[Data entries]
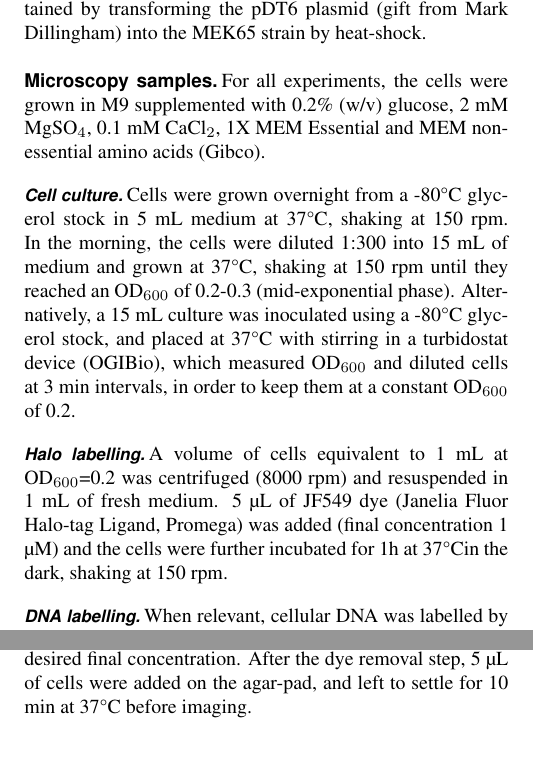
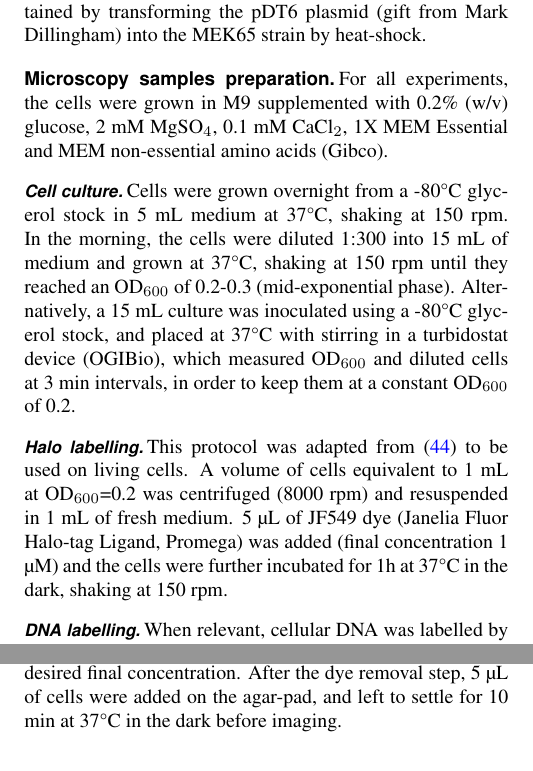
Before and after one commit to DanielThedie/RecB_article, a LaTeX document (Article.tex, which reads Methods.tex): two parts of the columns of page 2 of 21, joined at a grey line, cut so that both start at the same text. Compiled offline with pdfLaTeX.

Commit message:
Minor changes according to Meriem's comment

```diff
--- a/Methods.tex
+++ b/Methods.tex
@@ -4,19 +4,19 @@
 \textit{E. coli} MG1655 and derivatives were used in this study. A list of all strains and plasmids used are presented in Supp. Tables \ref{SItab:strains} and \ref{SItab:plasmids}.
 MEK2623 (RecB-Halo RecA-SYFP2) was constructed by transferring the RecA-SYFP2 tandem fusion by P1 transduction, using EL2514\cite{Wiktor2021} as a donor and MEK65\cite{Lepore2019a} as a receiver. The clones were selected on Kanamycin plates, and checked by Sanger sequencing. MEK2622 (\dreca) was constructed by tranferring the \textit{recA} deletion by P1 transduction, using BHC9 as a donor, and MEK65 as a receiver. MEK2324 and AL139-3 (\teneighty) were constructed by XXXXXX. AL119 was obtained by transforming the pDT6 plasmid (gift from Mark Dillingham) into the MEK65 strain by heat-shock.
 
-\subsection*{Microscopy samples}
+\subsection*{Microscopy samples preparation}
 For all experiments, the cells were grown in M9 supplemented with 0.2\% (w/v) glucose, 2 mM MgSO$_4$, 0.1 mM CaCl$_2$, 1X MEM Essential and MEM non-essential amino acids (Gibco).
 \subsubsection*{Cell culture}
 Cells were grown overnight from a -80\celsius\ glycerol stock in 5 mL medium at 37\celsius, shaking at 150 rpm. In the morning, the cells were diluted 1:300 into 15 mL of medium and grown at 37\celsius, shaking at 150 rpm until they reached an \od\ of 0.2-0.3 (mid-exponential phase).
 Alternatively, a 15 mL culture was inoculated using a -80\celsius\ glycerol stock, and placed at 37\celsius\ with stirring in a turbidostat device (OGIBio), which measured \od\ and diluted cells at 3 min intervals, in order to keep them at a constant \od\ of 0.2.
 \subsubsection*{Halo labelling}
-A volume of cells equivalent to 1 mL at \od=0.2 was centrifuged (8000 rpm) and resuspended in 1 mL of fresh medium. 5 µL of JF549 dye (Janelia Fluor Halo-tag Ligand, Promega) was added (final concentration 1 µM) and the cells were further incubated for 1h at 37\celsius in the dark, shaking at 150 rpm.
+This protocol was adapted from \cite{Lepore2019a} to be used on living cells. A volume of cells equivalent to 1 mL at \od=0.2 was centrifuged (8000 rpm) and resuspended in 1 mL of fresh medium. 5 µL of JF549 dye (Janelia Fluor Halo-tag Ligand, Promega) was added (final concentration 1 µM) and the cells were further incubated for 1h at 37\celsius\ in the dark, shaking at 150 rpm.
 \subsubsection*{DNA labelling}
 When relevant, cellular DNA was labelled by adding Sytox Green (Invitrogen) at a concentration of 500 nM, at the same time as the JF549 dye. It was incubated as described above.
 \subsubsection*{Dye removal}
 The cells were centrifuged for 3 min at 8000 rpm, the supernatant discarded, and the pellet resuspended in 1 mL of fresh medium and transferred to a new tube to avoid the dyes sticking to the plastic of the tube. This procedure was repeated 3 times to fully remove unbound dye. The cells were finally resuspended in 200 µL medium.
 \subsubsection*{Sample preparation}
-Agar-pads were prepared by dissolving 2\% agarose in culture medium. In experiments with ciprofloxacin, the antibiotic was added to the agar-pad at the desired final concentration. After the dye removal step, 5 µL of cells were added on the agar-pad, and left to settle for 10 min at 37\celsius\ before imaging.
+Agar-pads were prepared by dissolving 2\% agarose in culture medium. In experiments with ciprofloxacin, the antibiotic was added to the agar-pad at the desired final concentration. After the dye removal step, 5 µL of cells were added on the agar-pad, and left to settle for 10 min at 37\celsius\ in the dark before imaging.
 
 \subsection*{Microscopy}
 \subsubsection*{Microscope set-up}
```
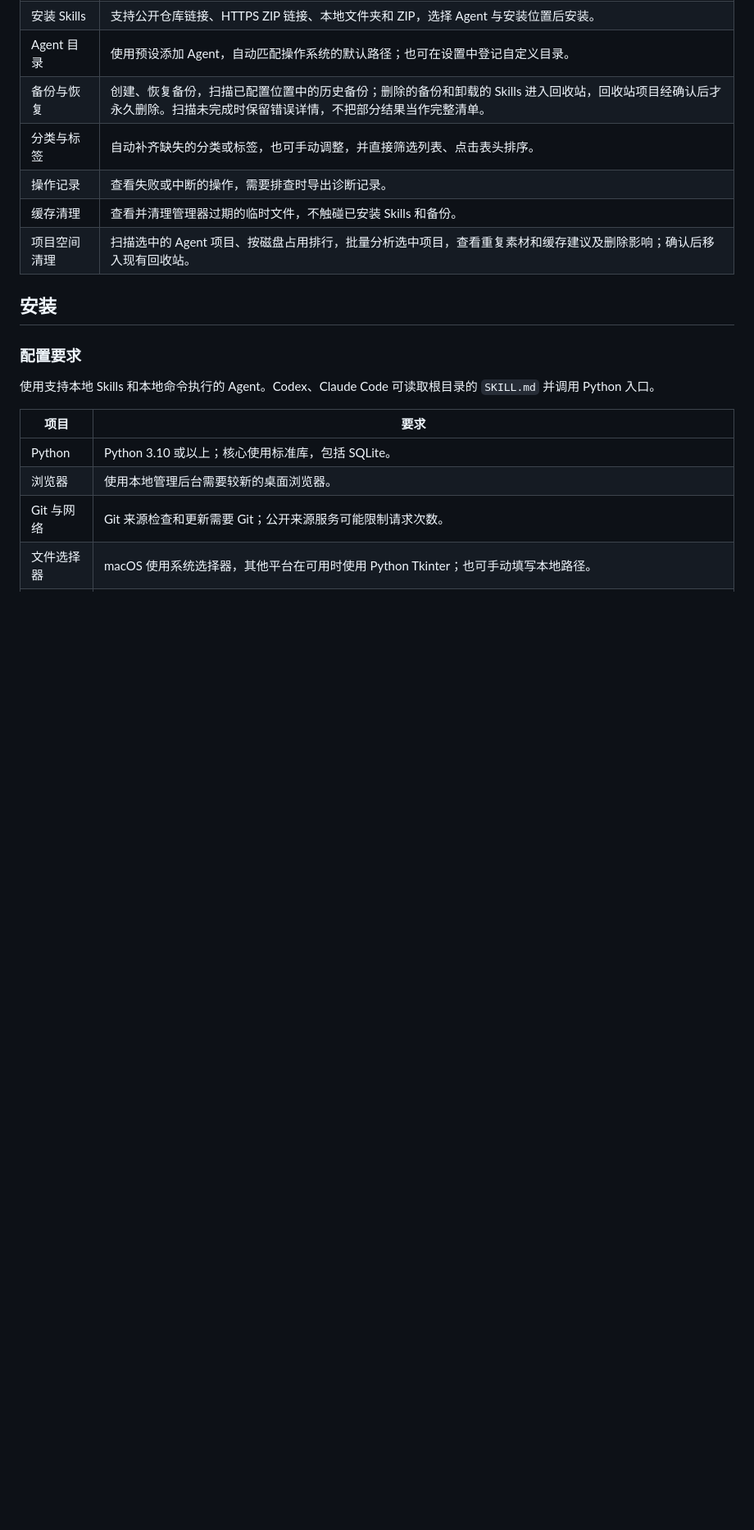
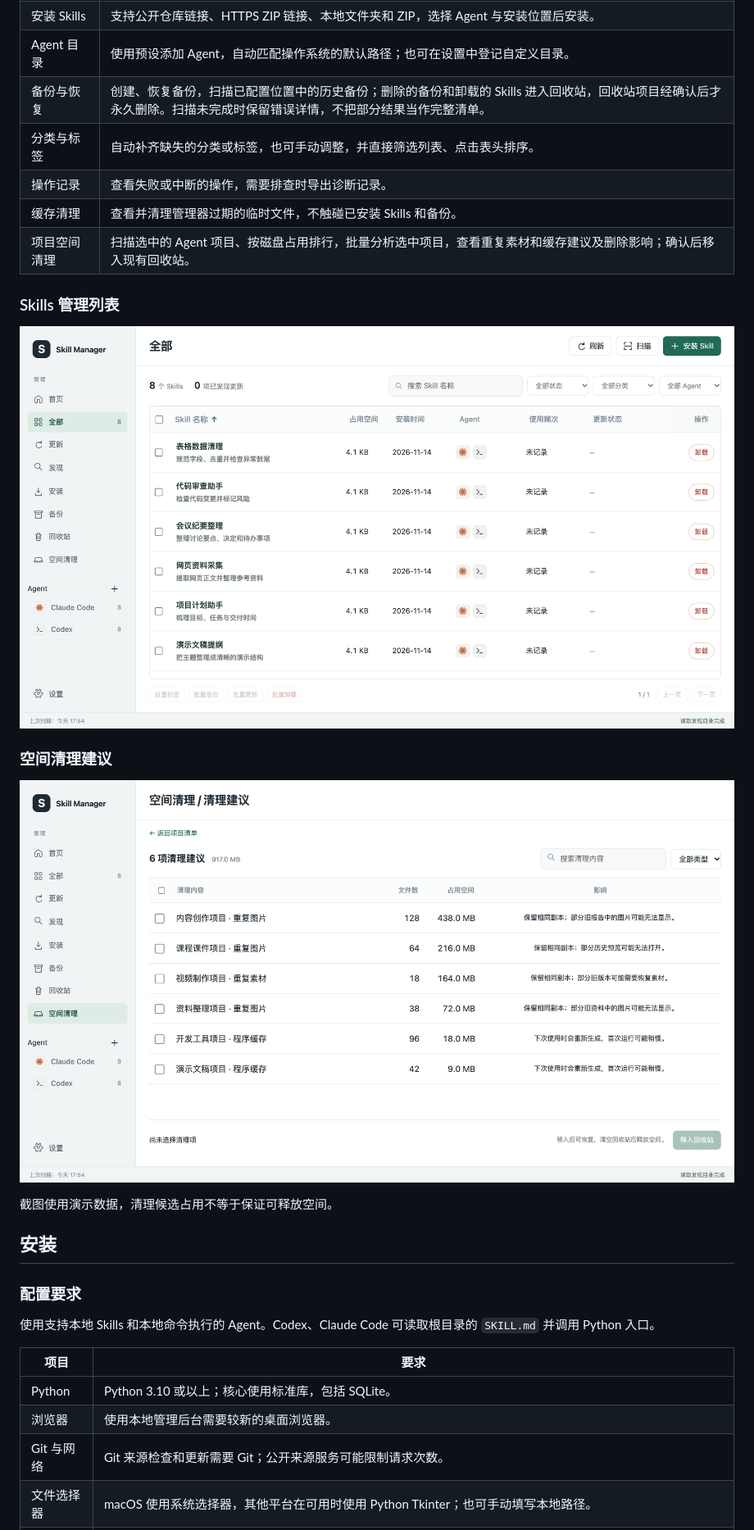
Before and after one commit to chemny/skill-manager, a Markdown page: README.zh.md, the part around one of its changes. Shown at 82% size. GitHub-like rendering; pictures changed too: assets/skill-manager-cleanup.png (added), assets/skill-manager-list.png (added); blank space fills up the shorter version.

```diff
--- a/README.zh.md
+++ b/README.zh.md
@@ -26,6 +26,16 @@ Agent Skill Manager 把本机安装的 Skills 集中到一个管理页面。适
 | 操作记录 | 查看失败或中断的操作，需要排查时导出诊断记录。 |
 | 缓存清理 | 查看并清理管理器过期的临时文件，不触碰已安装 Skills 和备份。 |
 | 项目空间清理 | 扫描选中的 Agent 项目、按磁盘占用排行，批量分析选中项目，查看重复素材和缓存建议及删除影响；确认后移入现有回收站。 |
+
+### Skills 管理列表
+
+![Skills 管理列表，展示名称、Agent 关联及维护操作](assets/skill-manager-list.png)
+
+### 空间清理建议
+
+![项目清理建议，展示文件数量、占用空间和删除影响](assets/skill-manager-cleanup.png)
+
+截图使用演示数据，清理候选占用不等于保证可释放空间。
 
 ## 安装
 
```
Also changed, not shown: other parts of README.zh.md (+1 -1 lines), README.md (+11 -1 lines), assets/skill-manager-preview.png.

▶ _Task description_
Output every line of the records exactly, excluding all pictures.

▶ _Response area_
Before and after one commit to DanielThedie/RecB_article, a LaTeX document (Article.tex, which reads Methods.tex): two parts of the columns of page 2 of 21, joined at a grey line, cut so that both start at the same text. Compiled offline with pdfLaTeX.

Commit message:
Minor changes according to Meriem's comment

```diff
--- a/Methods.tex
+++ b/Methods.tex
@@ -4,19 +4,19 @@
 \textit{E. coli} MG1655 and derivatives were used in this study. A list of all strains and plasmids used are presented in Supp. Tables \ref{SItab:strains} and \ref{SItab:plasmids}.
 MEK2623 (RecB-Halo RecA-SYFP2) was constructed by transferring the RecA-SYFP2 tandem fusion by P1 transduction, using EL2514\cite{Wiktor2021} as a donor and MEK65\cite{Lepore2019a} as a receiver. The clones were selected on Kanamycin plates, and checked by Sanger sequencing. MEK2622 (\dreca) was constructed by tranferring the \textit{recA} deletion by P1 transduction, using BHC9 as a donor, and MEK65 as a receiver. MEK2324 and AL139-3 (\teneighty) were constructed by XXXXXX. AL119 was obtained by transforming the pDT6 plasmid (gift from Mark Dillingham) into the MEK65 strain by heat-shock.
 
-\subsection*{Microscopy samples}
+\subsection*{Microscopy samples preparation}
 For all experiments, the cells were grown in M9 supplemented with 0.2\% (w/v) glucose, 2 mM MgSO$_4$, 0.1 mM CaCl$_2$, 1X MEM Essential and MEM non-essential amino acids (Gibco).
 \subsubsection*{Cell culture}
 Cells were grown overnight from a -80\celsius\ glycerol stock in 5 mL medium at 37\celsius, shaking at 150 rpm. In the morning, the cells were diluted 1:300 into 15 mL of medium and grown at 37\celsius, shaking at 150 rpm until they reached an \od\ of 0.2-0.3 (mid-exponential phase).
 Alternatively, a 15 mL culture was inoculated using a -80\celsius\ glycerol stock, and placed at 37\celsius\ with stirring in a turbidostat device (OGIBio), which measured \od\ and diluted cells at 3 min intervals, in order to keep them at a constant \od\ of 0.2.
 \subsubsection*{Halo labelling}
-A volume of cells equivalent to 1 mL at \od=0.2 was centrifuged (8000 rpm) and resuspended in 1 mL of fresh medium. 5 µL of JF549 dye (Janelia Fluor Halo-tag Ligand, Promega) was added (final concentration 1 µM) and the cells were further incubated for 1h at 37\celsius in the dark, shaking at 150 rpm.
+This protocol was adapted from \cite{Lepore2019a} to be used on living cells. A volume of cells equivalent to 1 mL at \od=0.2 was centrifuged (8000 rpm) and resuspended in 1 mL of fresh medium. 5 µL of JF549 dye (Janelia Fluor Halo-tag Ligand, Promega) was added (final concentration 1 µM) and the cells were further incubated for 1h at 37\celsius\ in the dark, shaking at 150 rpm.
 \subsubsection*{DNA labelling}
 When relevant, cellular DNA was labelled by adding Sytox Green (Invitrogen) at a concentration of 500 nM, at the same time as the JF549 dye. It was incubated as described above.
 \subsubsection*{Dye removal}
 The cells were centrifuged for 3 min at 8000 rpm, the supernatant discarded, and the pellet resuspended in 1 mL of fresh medium and transferred to a new tube to avoid the dyes sticking to the plastic of the tube. This procedure was repeated 3 times to fully remove unbound dye. The cells were finally resuspended in 200 µL medium.
 \subsubsection*{Sample preparation}
-Agar-pads were prepared by dissolving 2\% agarose in culture medium. In experiments with ciprofloxacin, the antibiotic was added to the agar-pad at the desired final concentration. After the dye removal step, 5 µL of cells were added on the agar-pad, and left to settle for 10 min at 37\celsius\ before imaging.
+Agar-pads were prepared by dissolving 2\% agarose in culture medium. In experiments with ciprofloxacin, the antibiotic was added to the agar-pad at the desired final concentration. After the dye removal step, 5 µL of cells were added on the agar-pad, and left to settle for 10 min at 37\celsius\ in the dark before imaging.
 
 \subsection*{Microscopy}
 \subsubsection*{Microscope set-up}
```
Before and after one commit to chemny/skill-manager, a Markdown page: README.zh.md, the part around one of its changes. Shown at 82% size. GitHub-like rendering; pictures changed too: assets/skill-manager-cleanup.png (added), assets/skill-manager-list.png (added); blank space fills up the shorter version.

```diff
--- a/README.zh.md
+++ b/README.zh.md
@@ -26,6 +26,16 @@ Agent Skill Manager 把本机安装的 Skills 集中到一个管理页面。适
 | 操作记录 | 查看失败或中断的操作，需要排查时导出诊断记录。 |
 | 缓存清理 | 查看并清理管理器过期的临时文件，不触碰已安装 Skills 和备份。 |
 | 项目空间清理 | 扫描选中的 Agent 项目、按磁盘占用排行，批量分析选中项目，查看重复素材和缓存建议及删除影响；确认后移入现有回收站。 |
+
+### Skills 管理列表
+
+![Skills 管理列表，展示名称、Agent 关联及维护操作](assets/skill-manager-list.png)
+
+### 空间清理建议
+
+![项目清理建议，展示文件数量、占用空间和删除影响](assets/skill-manager-cleanup.png)
+
+截图使用演示数据，清理候选占用不等于保证可释放空间。
 
 ## 安装
 
```
Also changed, not shown: other parts of README.zh.md (+1 -1 lines), README.md (+11 -1 lines), assets/skill-manager-preview.png.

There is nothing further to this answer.